Posted on December 15, 2014
The modern era has witnessed two great periods of transformation that radically changed the global economy and the very nature of human existence. The Industrial Revolution of the 18th and 19th centuries and the shift to a postindustrial economy over the past fifty years are old news. Today, the Global Economy is undergoing a third period of transformation into a new Digital Age that promises to be even more dramatic in its impact. In this article, we will address some of the forces driving this change and provide our predictions as to which industries and economic sectors will be affected first. For a video discussion of the topics covered in this email click here.
Manufacturing dominated the American economy for almost 100 years commencing in the late 1860s, but, beginning in the 1960s, manufacturing was rapidly eclipsed by a new services and trade based economy. A quick look at the chart below demonstrates how overwhelming that trend has been. From 1850 to 2010, primary and secondary manufacturing in the United States dropped from approximately 80% of the US economic output to its current level closer to 20%. Tertiary industries, Clark’s name for what we would today call services, finance, retail, and distribution grew from approximately 17% of the economy in 1852, to 70% today, with the most important portion of this transition occurring since the 1960s. While the Industrial Revolution took almost 150 years to fully play out, the shift to a services and trade based economy happened in less than half that time.

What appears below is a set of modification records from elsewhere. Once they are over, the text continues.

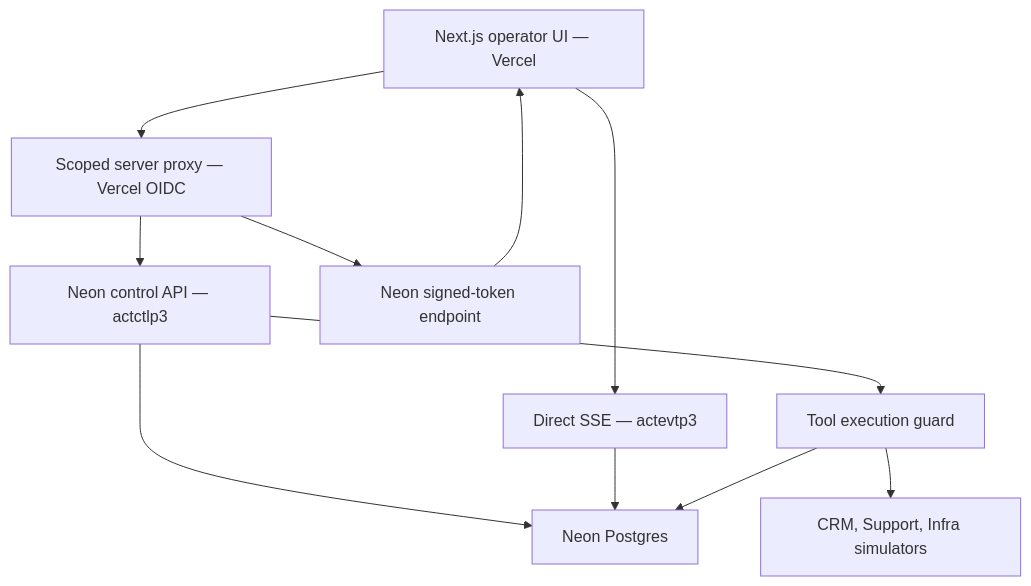
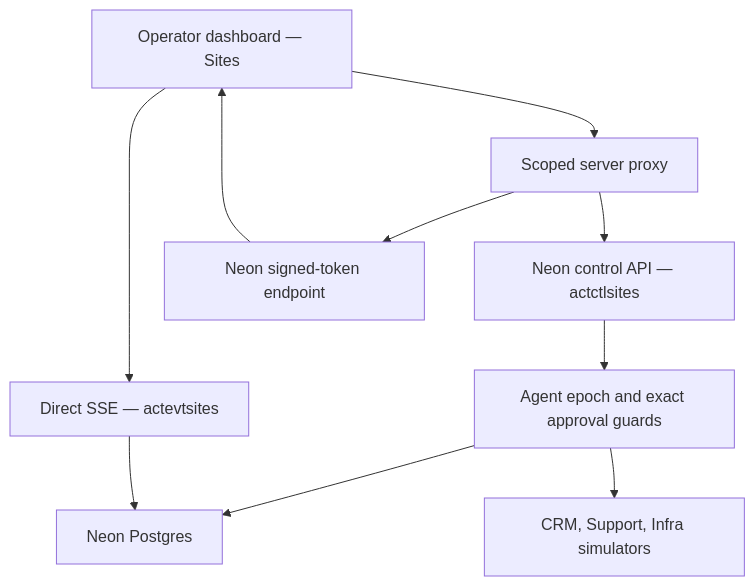
The diagram in docs/ARCHITECTURE.md (AnasAli09822/agent-control-tower), drawn with Mermaid before and after one commit. The commit also changed other lines of this file and 8 other files, not shown here.

````diff
--- a/docs/ARCHITECTURE.md
+++ b/docs/ARCHITECTURE.md
@@ -3,13 +3,12 @@
 ```mermaid
 flowchart TD
- UI["Next.js operator UI — Vercel"] --> Proxy["Scoped server proxy — Vercel OIDC"]
- Proxy --> Control["Neon control API — actctlp3"]
+ UI["Operator dashboard — Sites"] --> Proxy["Scoped server proxy"]
+ Proxy --> Control["Neon control API — actctlsites"]
  Proxy --> Token["Neon signed-token endpoint"]
  Token --> UI
- UI --> SSE["Direct SSE — actevtp3"]
- Control --> DB["Neon Postgres"]
+ UI --> SSE["Direct SSE — actevtsites"]
+ Control --> Guard["Agent epoch and exact approval guards"]
+ Guard --> DB["Neon Postgres"]
  SSE --> DB
- Control --> Guard["Tool execution guard"]
- Guard --> DB
  Guard --> Systems["CRM, Support, Infra simulators"]
 ```
````
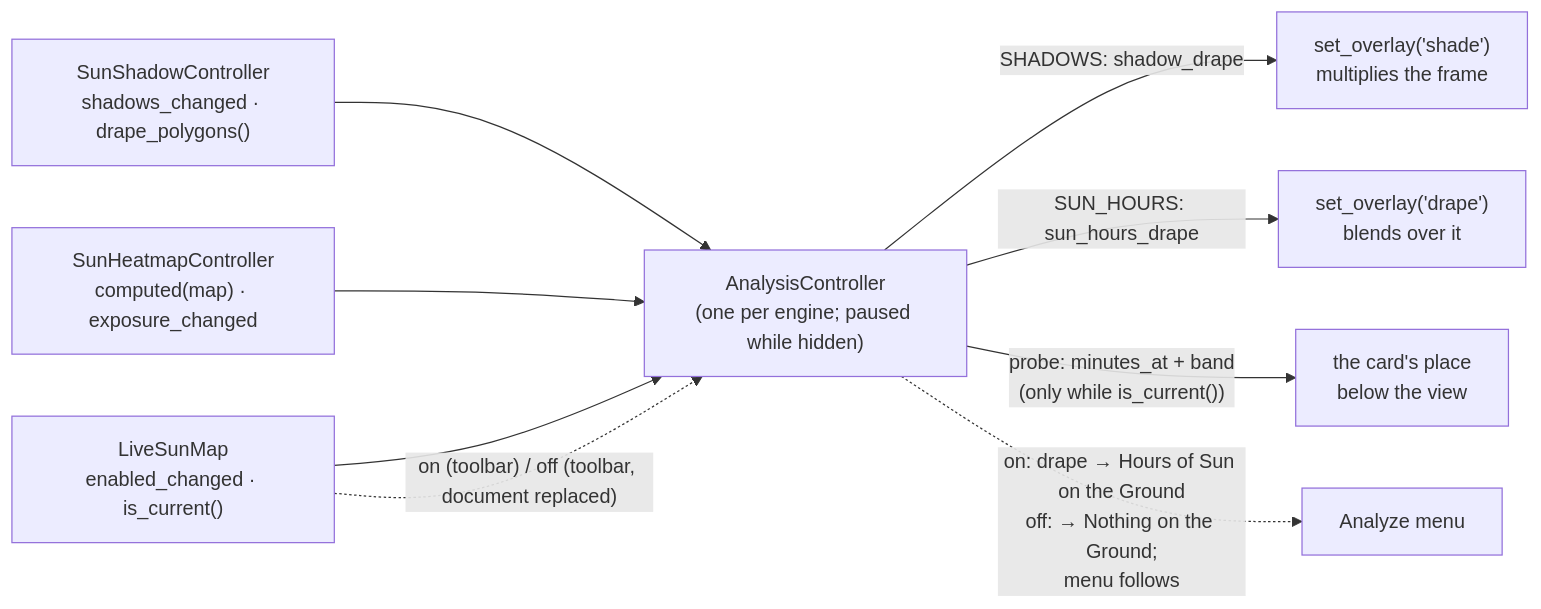
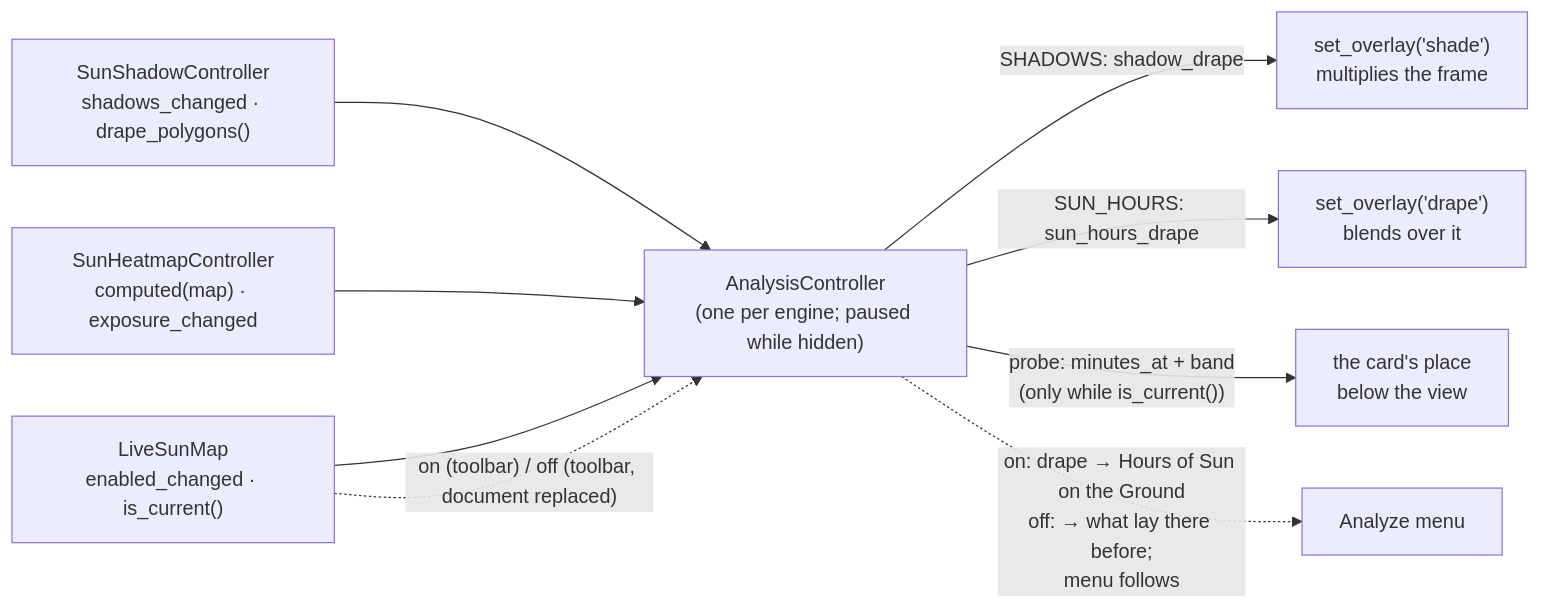
One commit to cofade/open-garden-planner changed diagram 21 of 25 in docs/06-runtime-view/README.md. Above: the diagram before and after it, drawn with Mermaid. The commit also changed other lines of this file and 31 other files, not shown here.

````diff
--- a/docs/06-runtime-view/README.md
+++ b/docs/06-runtime-view/README.md
@@ -564,12 +564,12 @@
 ```mermaid
 flowchart LR
     SC["SunShadowController<br/>shadows_changed · drape_polygons()"] --> AC
     HM["SunHeatmapController<br/>computed(map) · exposure_changed"] --> AC
     LS["LiveSunMap<br/>enabled_changed · is_current()"] --> AC
     AC["AnalysisController<br/>(one per engine; paused while hidden)"]
     AC -- "SHADOWS: shadow_drape" --> SH["set_overlay('shade')<br/>multiplies the frame"]
     AC -- "SUN_HOURS: sun_hours_drape" --> DR["set_overlay('drape')<br/>blends over it"]
     AC -- "probe: minutes_at + band<br/>(only while is_current())" --> CARD["the card's place<br/>below the view"]
     LS -. "on (toolbar) / off (toolbar, document replaced)" .-> AC
-    AC -. "on: drape → Hours of Sun on the Ground<br/>off: → Nothing on the Ground;<br/>menu follows" .-> MENU["Analyze menu"]
+    AC -. "on: drape → Hours of Sun on the Ground<br/>off: → what lay there before;<br/>menu follows" .-> MENU["Analyze menu"]
 ```
````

We have now entered a new era that will impact most sectors of the global economy. This new transition promises even more radical change. We are only in the early innings, but this game will play out far more rapidly than its predecessors. Driving this … read the rest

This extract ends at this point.